Did you know that January is Financial Wellness Month? Many people make health-related New Year’s Resolutions, but the beginning of the year is also a good time to do a well-being check on the health of your finances. Paying down debt or saving money for retirement is always a good idea, but financial expert Gregg Murset, CEO of BusyKid, recommends that people make more specific goals towards a year of financial health. Here are five money changes to make in 2018.
Skip Paper for Plastic
Wait…what? Many financial gurus recommend ditching cards for cash. But when you shop with cash it can be harder for you to track where you spend your money. Plus, you miss out on benefits like credit card points. By using a card for your purchases, you can more easily budget how much you spend on food, gas, entertainment, and other items each month. You will be able to spot where you can cut spending and identify money that can be saved or invested.
Overcome Investing Fears
According to Gallup, in 2016 only 52 percent of U.S. adults owned stock, including individual stock, a stock mutual fund, or a self-directed 401(k) or IRA. You don’t have to be incredibly wealthy to be an investor. Start small and decide, based on your age and financial health, how much risk you can afford. Get kids involved in investing as well by using BusyKid to teach them about earning, saving, and investing.
Americans spend a lot of extra money on conveniences—from a morning latte to a prepared lunch from the grocery store to dinner out.
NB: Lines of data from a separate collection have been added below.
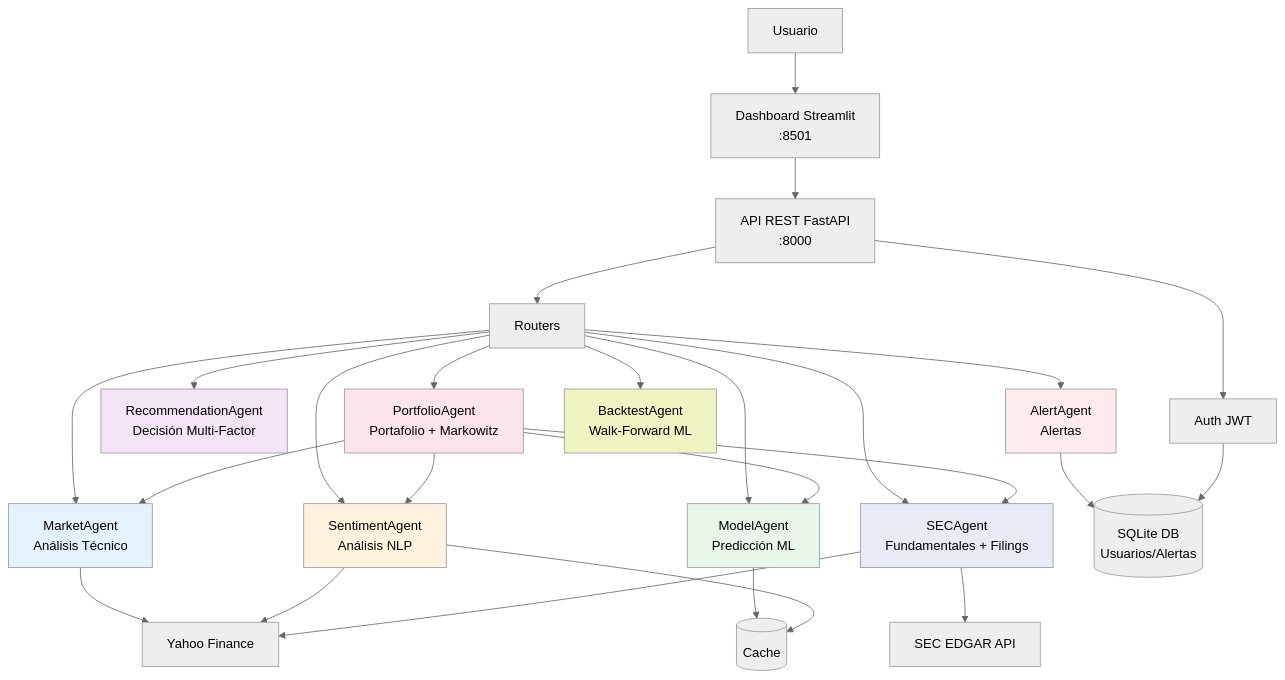
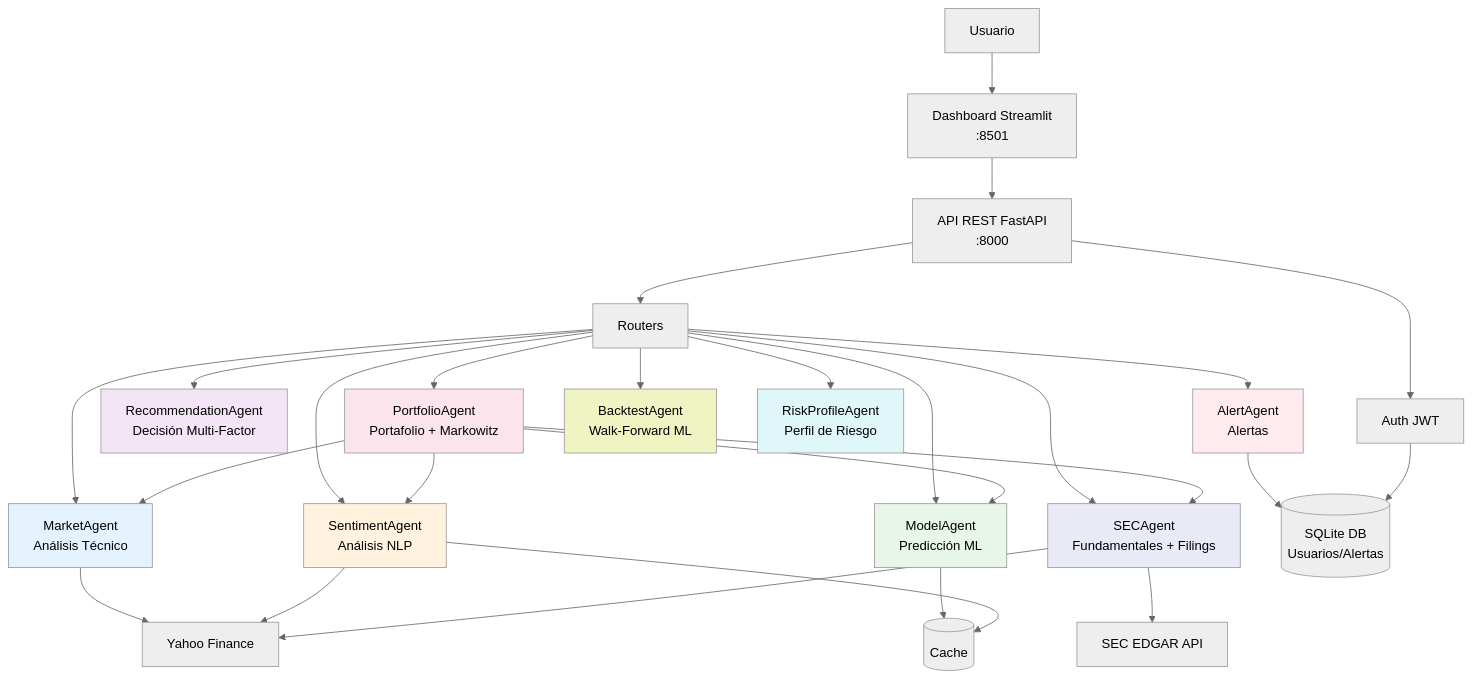
The diagram in README.md (fabianacid/tesis_maestria), drawn with Mermaid (neutral theme) before and after one commit. The commit also changed other lines of this file and 40 other files, not shown here.

First line of the commit message:
Agregar RiskProfileAgent y mejoras al dashboard (V17)

````diff
--- a/README.md
+++ b/README.md
@@ -64,39 +65,41 @@
 ```mermaid
 graph TB
     User[ Usuario] --> Dashboard[ Dashboard Streamlit<br/>:8501]
     Dashboard --> API[ API REST FastAPI<br/>:8000]
     API --> Auth[ Auth JWT]
     API --> Router1[ Routers]
 
     Router1 --> MA[ MarketAgent<br/>Análisis Técnico]
     Router1 --> MOA[ ModelAgent<br/>Predicción ML]
     Router1 --> SA[ SentimentAgent<br/>Análisis NLP]
     Router1 --> RA[ RecommendationAgent<br/>Decisión Multi-Factor]
     Router1 --> AA[ AlertAgent<br/>Alertas]
     Router1 --> SECA[ SECAgent<br/>Fundamentales + Filings]
     Router1 --> PA[ PortfolioAgent<br/>Portafolio + Markowitz]
     Router1 --> BA[ BacktestAgent<br/>Walk-Forward ML]
+    Router1 --> RPA[ RiskProfileAgent<br/>Perfil de Riesgo]
 
     MA --> YF[ Yahoo Finance]
     SA --> YF
     SECA --> YF
     SECA --> EDGAR[ SEC EDGAR API]
     PA --> MA
     PA --> MOA
     PA --> SA
     PA --> SECA
     MOA --> Cache[( Cache)]
     SA --> Cache
 
     AA --> DB[( SQLite DB<br/>Usuarios/Alertas)]
     Auth --> DB
 
     style MA fill:#e3f2fd
     style MOA fill:#e8f5e9
     style SA fill:#fff3e0
     style RA fill:#f3e5f5
     style AA fill:#ffebee
     style SECA fill:#e8eaf6
     style PA fill:#fce4ec
     style BA fill:#f0f4c3
+    style RPA fill:#e0f7fa
 ```
````
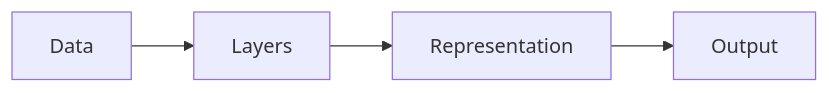
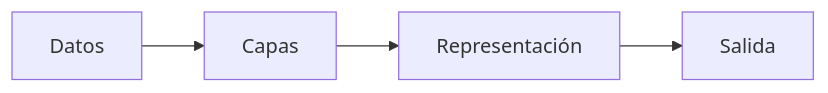
The diagram in i18n/es/docusaurus-plugin-content-docs/current/fundamentals/deep-learning.md (EmersonBraun/ai-summary-hub), drawn with Mermaid before and after one commit. The commit also changed other lines of this file and 384 other files, not shown here.

````diff
--- a/i18n/es/docusaurus-plugin-content-docs/current/fundamentals/deep-learning.md
+++ b/i18n/es/docusaurus-plugin-content-docs/current/fundamentals/deep-learning.md
@@ -17,6 +17,6 @@
 ```mermaid
 flowchart LR
-  Data[Data] --> Layers[Layers]
-  Layers --> Representation[Representation]
-  Representation --> Output[Output]
+  Data[Datos] --> Layers[Capas]
+  Layers --> Representation[Representación]
+  Representation --> Output[Salida]
 ```
````
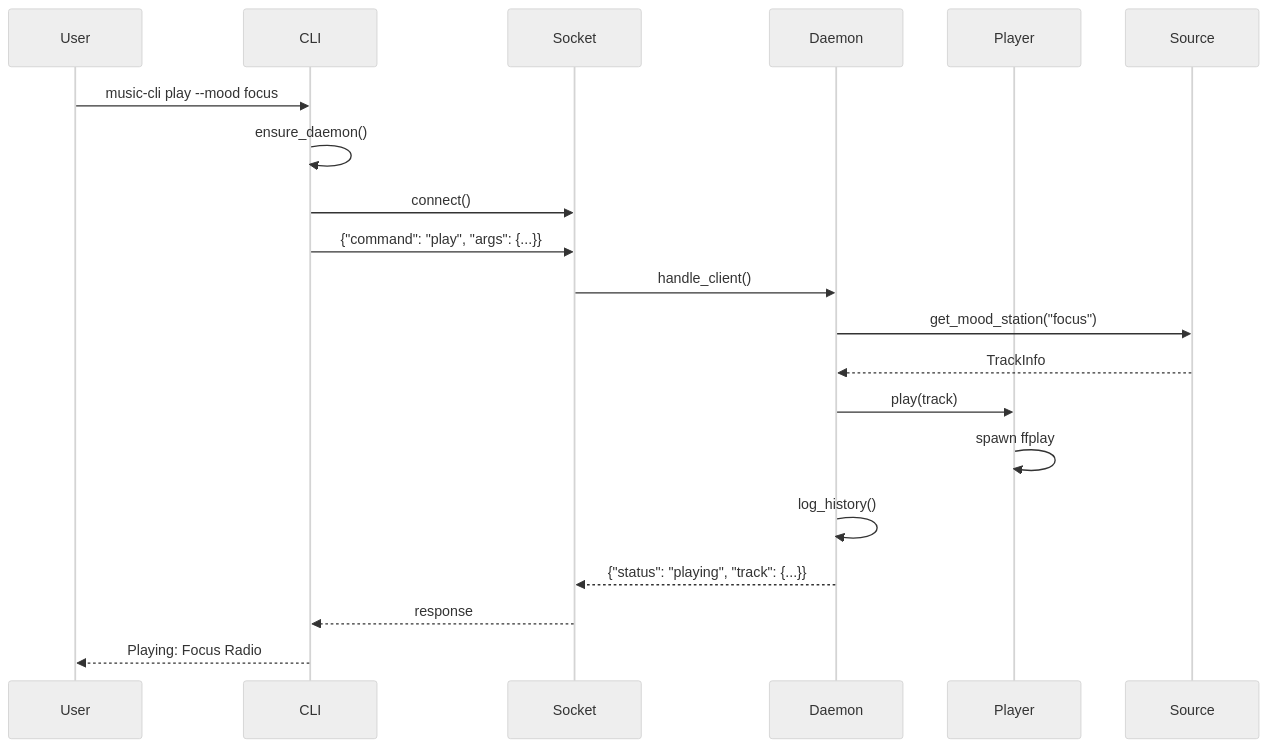
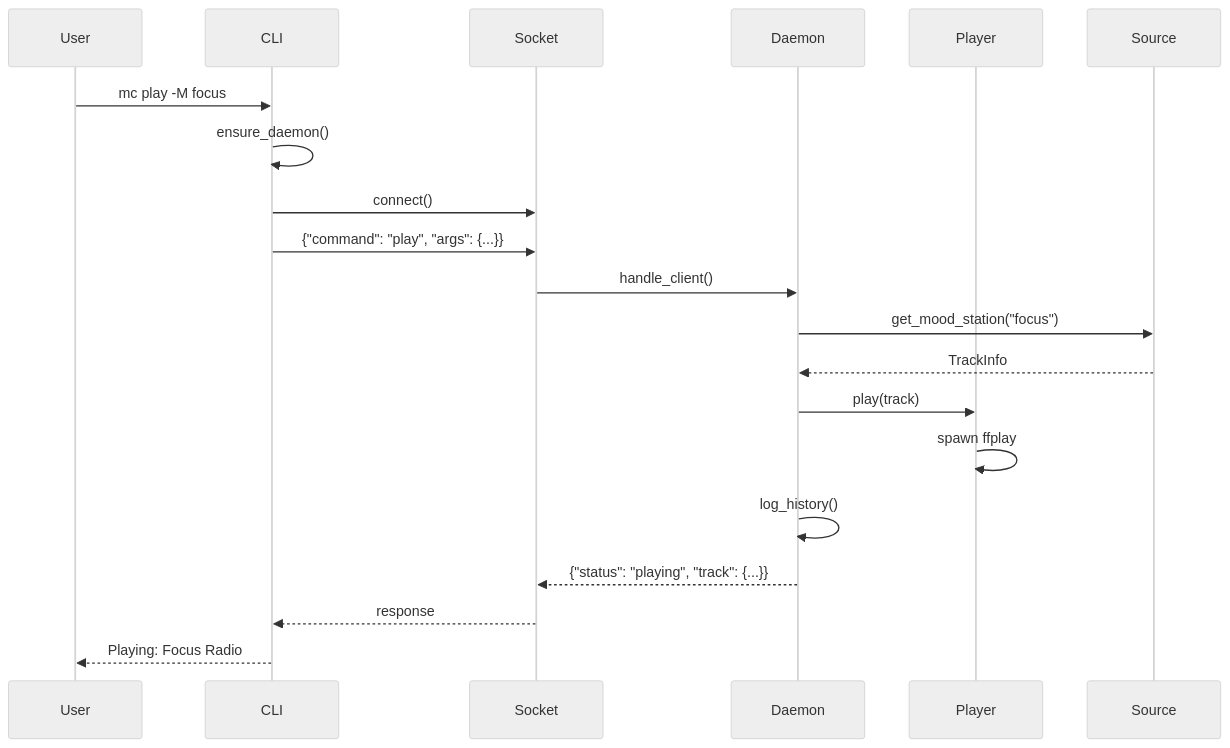
Before and after one commit to luongnv89/music-cli: the second of 4 diagrams in docs/architecture.md, drawn with Mermaid (neutral theme). The commit also changed 3 other files, not shown here.

````diff
--- a/docs/architecture.md
+++ b/docs/architecture.md
@@ -67,23 +67,23 @@
 ```mermaid
 sequenceDiagram
     participant User
     participant CLI
     participant Socket
     participant Daemon
     participant Player
     participant Source
 
-    User->>CLI: music-cli play --mood focus
+    User->>CLI: mc play -M focus
     CLI->>CLI: ensure_daemon()
     CLI->>Socket: connect()
     CLI->>Socket: {"command": "play", "args": {...}}
     Socket->>Daemon: handle_client()
     Daemon->>Source: get_mood_station("focus")
     Source-->>Daemon: TrackInfo
     Daemon->>Player: play(track)
     Player->>Player: spawn ffplay
     Daemon->>Daemon: log_history()
     Daemon-->>Socket: {"status": "playing", "track": {...}}
     Socket-->>CLI: response
     CLI-->>User: Playing: Focus Radio
 ```
````
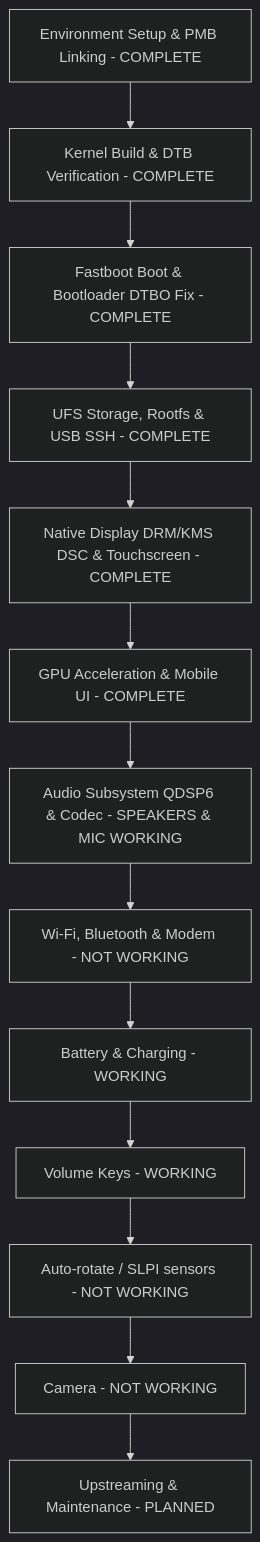
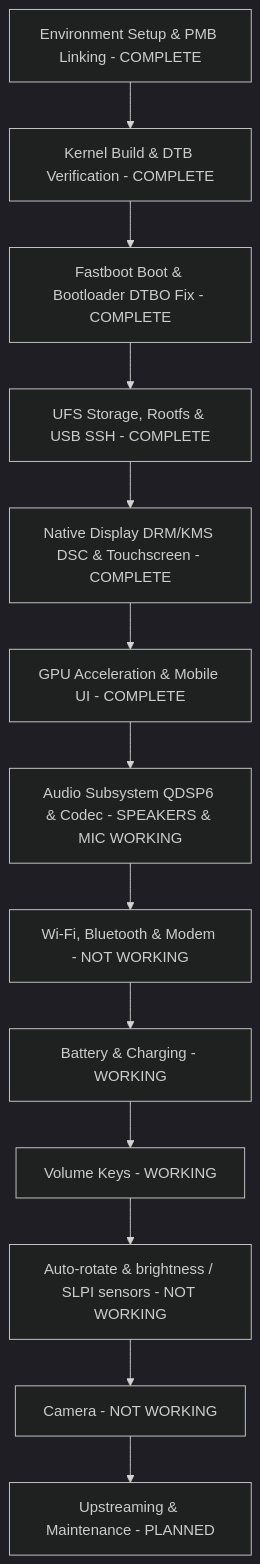
One commit to emilyastranova/guacamole_nura changed the diagram in docs/PLAN.md. Above: the diagram before and after it, drawn with Mermaid (dark theme). The commit also changed other lines of this file and 1 other file, not shown here.

First line of the commit message:
docs: mark open battery work as WIP and add brightness sensor

````diff
--- a/docs/PLAN.md
+++ b/docs/PLAN.md
@@ -26,15 +26,15 @@
 ```mermaid
 flowchart TD
     A[Environment Setup & PMB Linking - COMPLETE] --> B[Kernel Build & DTB Verification - COMPLETE]
     B --> C[Fastboot Boot & Bootloader DTBO Fix - COMPLETE]
     C --> D[UFS Storage, Rootfs & USB SSH - COMPLETE]
     D --> E[Native Display DRM/KMS DSC & Touchscreen - COMPLETE]
     E --> F[GPU Acceleration & Mobile UI - COMPLETE]
     F --> H[Audio Subsystem QDSP6 & Codec - SPEAKERS & MIC WORKING]
     H --> I[Wi-Fi, Bluetooth & Modem - NOT WORKING]
     I --> J[Battery & Charging - WORKING]
     J --> L[Volume Keys - WORKING]
-    L --> M[Auto-rotate / SLPI sensors - NOT WORKING]
+    L --> M[Auto-rotate & brightness / SLPI sensors - NOT WORKING]
     M --> N[Camera - NOT WORKING]
     N --> K[Upstreaming & Maintenance - PLANNED]
 ```
````
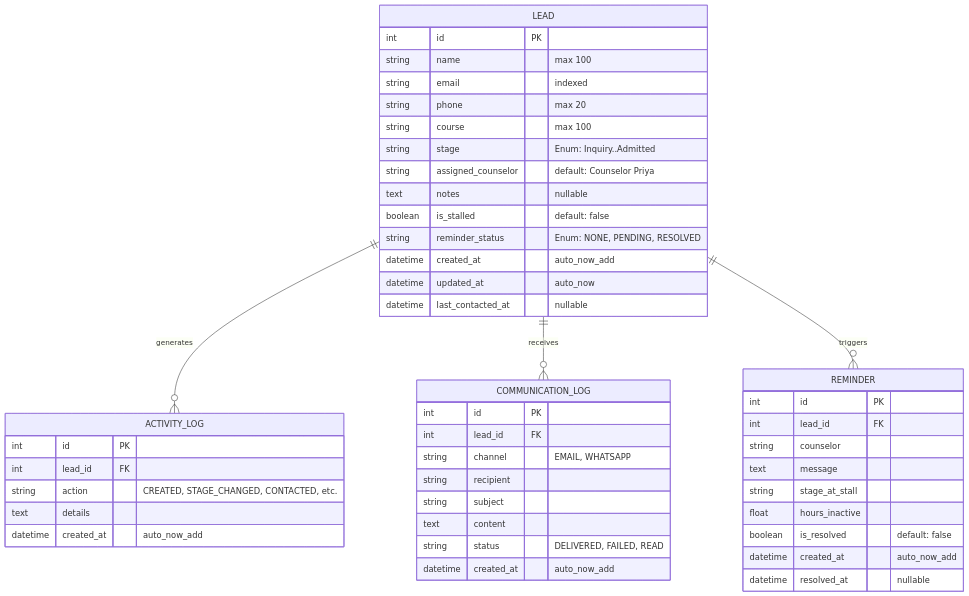
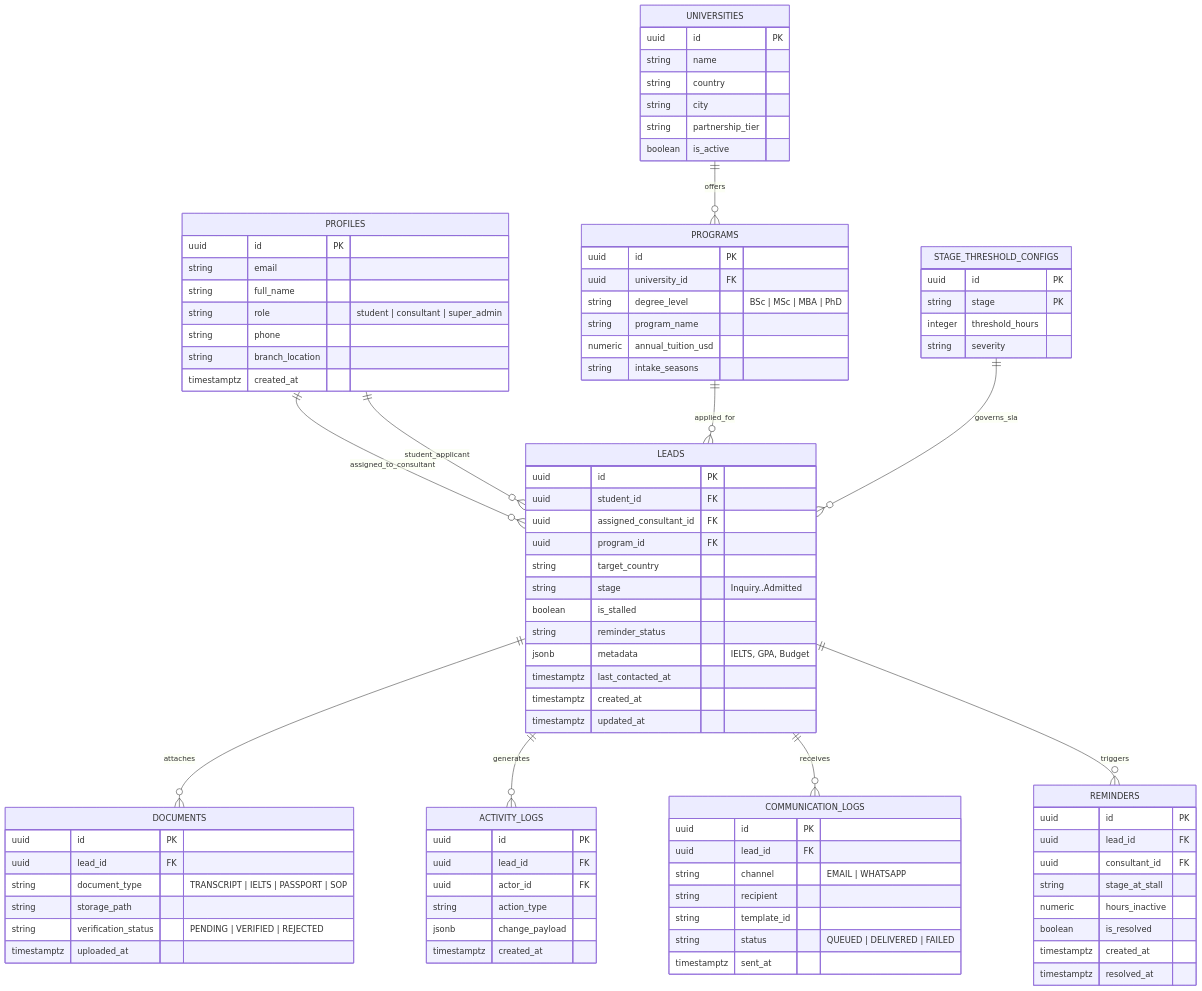
Before and after one commit to AAYU688AAYU/lead_tracker: the sixth of 7 diagrams in README.md, drawn with Mermaid. The commit also changed other lines of this file, not shown here.

Commit message:
docs: update README with Next.js 15 and Supabase serverless CRM architecture specification

````diff
--- a/README.md
+++ b/README.md
@@ -162,53 +397,101 @@
 ```mermaid
 erDiagram
-    LEAD ||--o{ ACTIVITY_LOG : "generates"
-    LEAD ||--o{ COMMUNICATION_LOG : "receives"
-    LEAD ||--o{ REMINDER : "triggers"
+    PROFILES ||--o{ LEADS : "assigned_to_consultant"
+    PROFILES ||--o{ LEADS : "student_applicant"
+    UNIVERSITIES ||--o{ PROGRAMS : "offers"
+    PROGRAMS ||--o{ LEADS : "applied_for"
+    LEADS ||--o{ DOCUMENTS : "attaches"
+    LEADS ||--o{ ACTIVITY_LOGS : "generates"
+    LEADS ||--o{ COMMUNICATION_LOGS : "receives"
+    LEADS ||--o{ REMINDERS : "triggers"
+    STAGE_THRESHOLD_CONFIGS ||--o{ LEADS : "governs_sla"
 
-    LEAD {
-        int id PK
-        string name "max 100"
-        string email "indexed"
-        string phone "max 20"
-        string course "max 100"
-        string stage "Enum: Inquiry..Admitted"
-        string assigned_counselor "default: Counselor Priya"
-        text notes "nullable"
-        boolean is_stalled "default: false"
-        string reminder_status "Enum: NONE, PENDING, RESOLVED"
-        datetime created_at "auto_now_add"
-        datetime updated_at "auto_now"
-        datetime last_contacted_at "nullable"
+    PROFILES {
+        uuid id PK
+        string email
+        string full_name
+        string role "student | consultant | super_admin"
+        string phone
+        string branch_location
+        timestamptz created_at
     }
 
-    ACTIVITY_LOG {
-        int id PK
-        int lead_id FK
-        string action "CREATED, STAGE_CHANGED, CONTACTED, etc."
-        text details
-        datetime created_at "auto_now_add"
+    UNIVERSITIES {
+        uuid id PK
+        string name
+        string country
+        string city
+        string partnership_tier
+        boolean is_active
     }
 
-    COMMUNICATION_LOG {
-        int id PK
-        int lead_id FK
-        string channel "EMAIL, WHATSAPP"
-        string recipient
-        string subject
-        text content
-        string status "DELIVERED, FAILED, READ"
-        datetime created_at "auto_now_add"
+    PROGRAMS {
+        uuid id PK
+        uuid university_id FK
+        string degree_level "BSc | MSc | MBA | PhD"
+        string program_name
+        numeric annual_tuition_usd
+        string intake_seasons
     }
 
-    REMINDER {
-        int id PK
-        int lead_id FK
-        string counselor
-        text message
+    LEADS {
+        uuid id PK
+        uuid student_id FK
+        uuid assigned_consultant_id FK
+        uuid program_id FK
+        string target_country
+        string stage "Inquiry..Admitted"
+        boolean is_stalled
+        string reminder_status
+        jsonb metadata "IELTS, GPA, Budget"
+        timestamptz last_contacted_at
+        timestamptz created_at
+        timestamptz updated_at
+    }
+
+    DOCUMENTS {
+        uuid id PK
+        uuid lead_id FK
+        string document_type "TRANSCRIPT | IELTS | PASSPORT | SOP"
+        string storage_path
+        string verification_status "PENDING | VERIFIED | REJECTED"
+        timestamptz uploaded_at
+    }
+
+    ACTIVITY_LOGS {
+        uuid id PK
+        uuid lead_id FK
+        uuid actor_id FK
+        string action_type
+        jsonb change_payload
+        timestamptz created_at
+    }
+
+    COMMUNICATION_LOGS {
+        uuid id PK
+        uuid lead_id FK
+        string channel "EMAIL | WHATSAPP"
+        string recipient
+        string template_id
+        string status "QUEUED | DELIVERED | FAILED"
+        timestamptz sent_at
+    }
+
+    REMINDERS {
+        uuid id PK
+        uuid lead_id FK
+        uuid consultant_id FK
         string stage_at_stall
-        float hours_inactive
-        boolean is_resolved "default: false"
-        datetime created_at "auto_now_add"
-        datetime resolved_at "nullable"
+        numeric hours_inactive
+        boolean is_resolved
+        timestamptz created_at
+        timestamptz resolved_at
+    }
+
+    STAGE_THRESHOLD_CONFIGS {
+        uuid id PK
+        string stage PK
+        integer threshold_hours
+        string severity
     }
 ```
````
There are probably many places you spend money that could be eliminated to create more opportunities for savings. Try making morning coffee at home and meal-prepping lunch for the week over your weekend. The savings will really add up!
While charity organizations certainly appreciate financial donations, your time is also valuable. If you cannot afford to donate money to a local charity, volunteer instead. Recruit friends and family to volunteer with you to make the experience a shared reward.
Get a Crystal Ball
When you are just saving to save it can be hard to stay motivated. Choose a personal goal or an experience for your family that you want to accomplish this year. Write it down, print out photos that represent it, and hang a sign in a prominent place as a reminder. Making your goal tangible can help you stay on track and motivate you to say no to going to the movies, buying new shoes that you do not need, or other small, dispensable purchases.